Yes, there is a shortfall of people with specialist procurement knowledge, but more critical is finding those with good business and soft skills. Part of this discussion across the two days was also on diversity. We just had to look around the venue at the predominantly white, male audience to see this is a challenge procurement needs to address. Again real action needs to be taken now and words and presentations are not enough.

A number of discussions also touched on another key challenge for procurement, that of digitisation and the use of AI. Daniel Keyworth, CPO at Legal & General shared his vision for a 100% digital workflow by 2021 and I feel other organisations need to challenge themselves in this way too. He proposed five key pillars for procurement linked to digitisation:

  1. Enabling self service.
  2. Team organisational evolution.
  3. Better business partnering.
  4. Driving disruptive innovation.
  5. Easier to work with for our suppliers

Ultimately, the theme ‘procurement needs to be an enabler’ resonated, but with so much to do and with headcount tight it was felt organisations will need a flexible resource model with highly capable, well trained, multi skilled individuals who will adapt to the organisation’s needs.  

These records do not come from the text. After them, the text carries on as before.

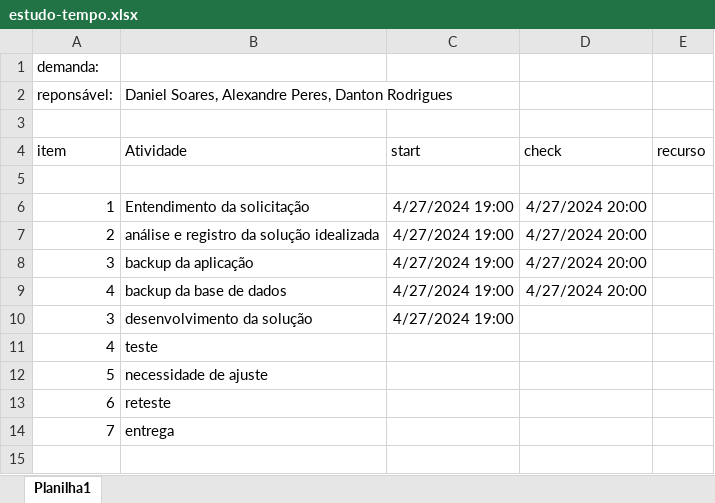
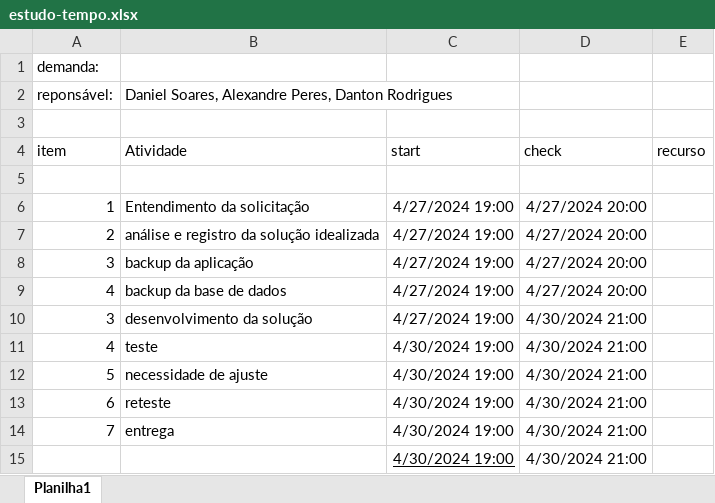
Before and after one commit to danton2000/Mineracao_Analise_Dados, an Excel workbook: exercicio03/estudo-tempo.xlsx, sheet Planilha1, drawn as a sheet; values as stored, in another font and other column widths than the file's, no borders; the diff names each change by its address in the sheet, - before the commit and + after, or states it on an @@ line.

```diff
--- a/exercicio03/estudo-tempo.xlsx (sheet Planilha1)
+++ b/exercicio03/estudo-tempo.xlsx (sheet Planilha1)
-D10:D14 (check): (empty)
+D10:D14 (check): 4/30/2024 21:00
-C11:C14 (start): (empty)
+C11:C14 (start): 4/30/2024 19:00
+row 15:  |  | 4/30/2024 19:00 | 4/30/2024 21:00
```
Also changed, not shown: 1 other file.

This was a red flag for me as whilst I agree, I did not hear how this was to be solved in terms of recruitment or development. If the bar is raised higher and the approach remains the same, we will get the identical end result: a lack of capable people internally and a lack of good people to recruit.

The end of the conference was a call to arms and Anita Sngupata, who is ex-Nasa really showed how we need to challenge our thinking through the example of how transport will change. If she is right our current supply chains will need to be completely re-modelled as there are some genuinely disruptive technologies coming – and soon.

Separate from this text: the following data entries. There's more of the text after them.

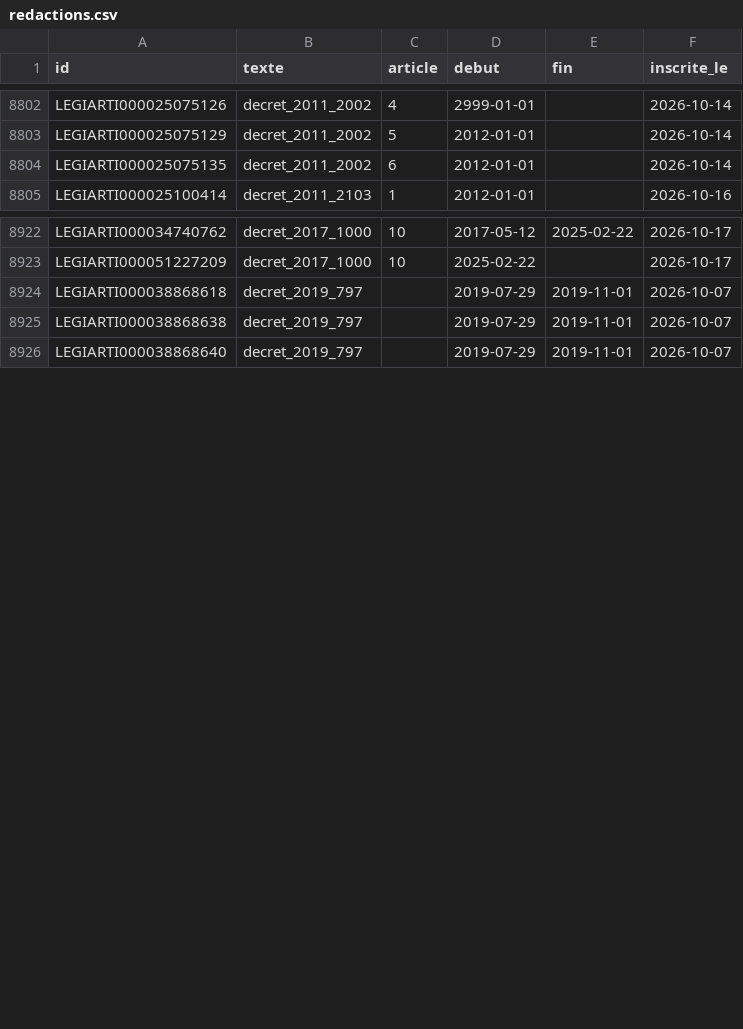
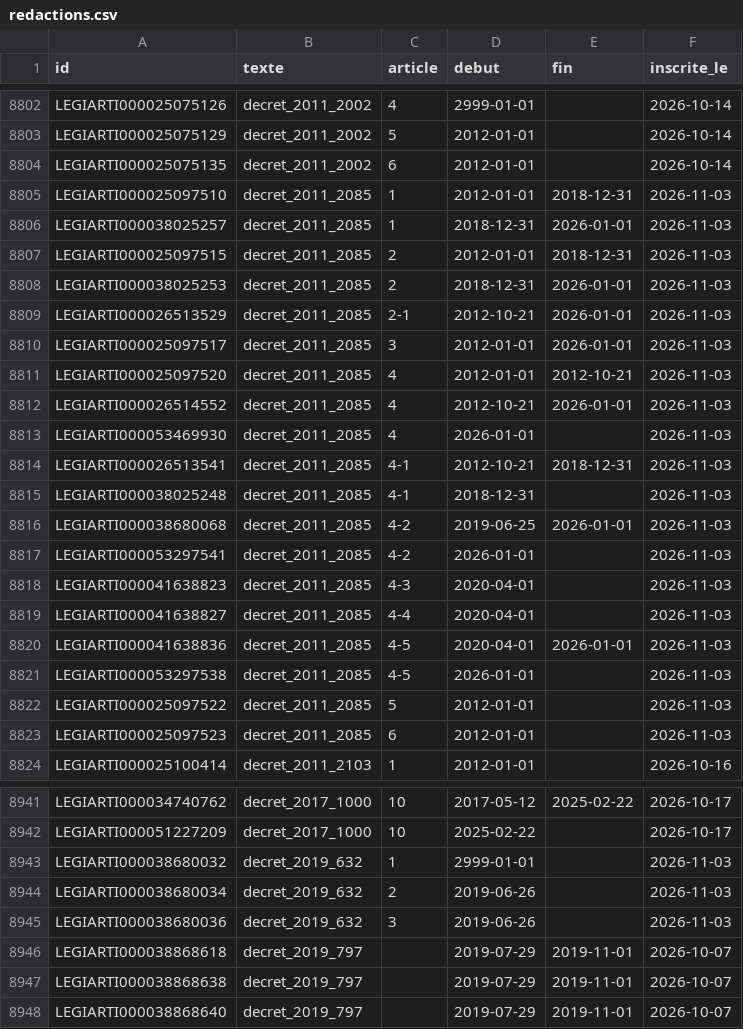
Before and after one commit to g-pliberal/retraitecomptenotionelle, a CSV file: data/reference/textes/redactions.csv, drawn as a sheet; only a part is shown, gaps mark what is left out; the diff names each change by its address in the sheet, - before the commit and + after, or states it on an @@ line.

```diff
--- a/data/reference/textes/redactions.csv
+++ b/data/reference/textes/redactions.csv
+row 8805: LEGIARTI000025097510 | decret_2011_2085 | 1 | 2012-01-01 | 2018-12-31 | 2026-11-03
+row 8806: LEGIARTI000038025257 | decret_2011_2085 | 1 | 2018-12-31 | 2026-01-01 | 2026-11-03
+row 8807: LEGIARTI000025097515 | decret_2011_2085 | 2 | 2012-01-01 | 2018-12-31 | 2026-11-03
+row 8808: LEGIARTI000038025253 | decret_2011_2085 | 2 | 2018-12-31 | 2026-01-01 | 2026-11-03
+row 8809: LEGIARTI000026513529 | decret_2011_2085 | 2-1 | 2012-10-21 | 2026-01-01 | 2026-11-03
+row 8810: LEGIARTI000025097517 | decret_2011_2085 | 3 | 2012-01-01 | 2026-01-01 | 2026-11-03
+row 8811: LEGIARTI000025097520 | decret_2011_2085 | 4 | 2012-01-01 | 2012-10-21 | 2026-11-03
+row 8812: LEGIARTI000026514552 | decret_2011_2085 | 4 | 2012-10-21 | 2026-01-01 | 2026-11-03
+row 8813: LEGIARTI000053469930 | decret_2011_2085 | 4 | 2026-01-01 |  | 2026-11-03
+row 8814: LEGIARTI000026513541 | decret_2011_2085 | 4-1 | 2012-10-21 | 2018-12-31 | 2026-11-03
+row 8815: LEGIARTI000038025248 | decret_2011_2085 | 4-1 | 2018-12-31 |  | 2026-11-03
+row 8816: LEGIARTI000038680068 | decret_2011_2085 | 4-2 | 2019-06-25 | 2026-01-01 | 2026-11-03
+row 8817: LEGIARTI000053297541 | decret_2011_2085 | 4-2 | 2026-01-01 |  | 2026-11-03
+row 8818: LEGIARTI000041638823 | decret_2011_2085 | 4-3 | 2020-04-01 |  | 2026-11-03
+row 8819: LEGIARTI000041638827 | decret_2011_2085 | 4-4 | 2020-04-01 |  | 2026-11-03
+row 8820: LEGIARTI000041638836 | decret_2011_2085 | 4-5 | 2020-04-01 | 2026-01-01 | 2026-11-03
+row 8821: LEGIARTI000053297538 | decret_2011_2085 | 4-5 | 2026-01-01 |  | 2026-11-03
+row 8822: LEGIARTI000025097522 | decret_2011_2085 | 5 | 2012-01-01 |  | 2026-11-03
+row 8823: LEGIARTI000025097523 | decret_2011_2085 | 6 | 2012-01-01 |  | 2026-11-03
+row 8943: LEGIARTI000038680032 | decret_2019_632 | 1 | 2999-01-01 |  | 2026-11-03
+row 8944: LEGIARTI000038680034 | decret_2019_632 | 2 | 2019-06-26 |  | 2026-11-03
+row 8945: LEGIARTI000038680036 | decret_2019_632 | 3 | 2019-06-26 |  | 2026-11-03
```
Also changed, not shown: data/reference/textes/textes.csv, 7 other files.
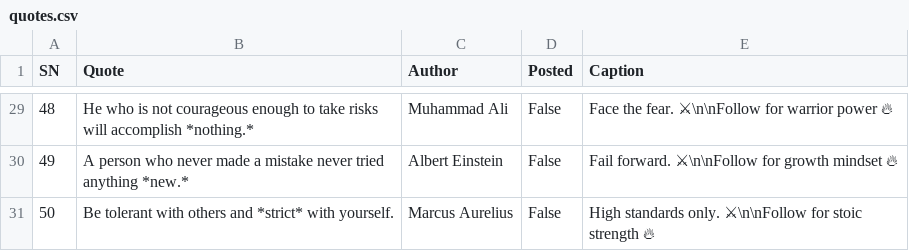
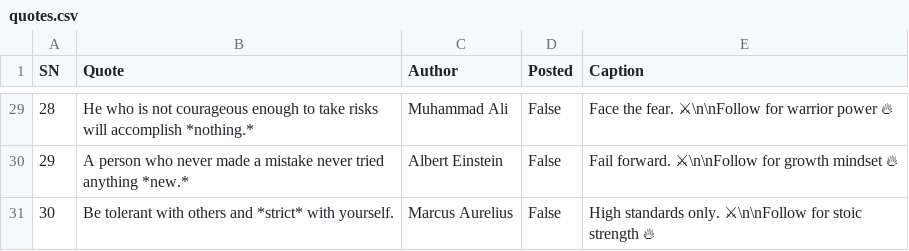
Before and after one commit to ansarisamaddev-byte/Automate-Video-Generator, a CSV file: quotes.csv, drawn as a sheet; only a part is shown, gaps mark what is left out; the diff covers the shown part only; the diff names each change by its address in the sheet, - before the commit and + after, or states it on an @@ line.

```diff
--- a/quotes.csv
+++ b/quotes.csv
-A29 (SN): 48
+A29 (SN): 28
-A30 (SN): 49
+A30 (SN): 29
-A31 (SN): 50
+A31 (SN): 30
```
Also changed, not shown: 27 edited cells elsewhere in this file.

Procurement Leaders event hosts Jet Antonio and Joe Agresta gave us three key takeaways to make happen:

  1. Build talent capability
  2. Drive innovation
  3. Sustainability

The challenge I think for procurement is to lead and educate their businesses about cost savings versus value and long term strategic goals. We see too many functions and organisations who are driven by short term cost or time-based metrics and a ‘penny pinching’ approach to any of these three could be a very short term result indeed.

But overall, do it now. Don’t wait.

Peter Brophy

Associate Director, Edbury Daley

peter@edburydaley.com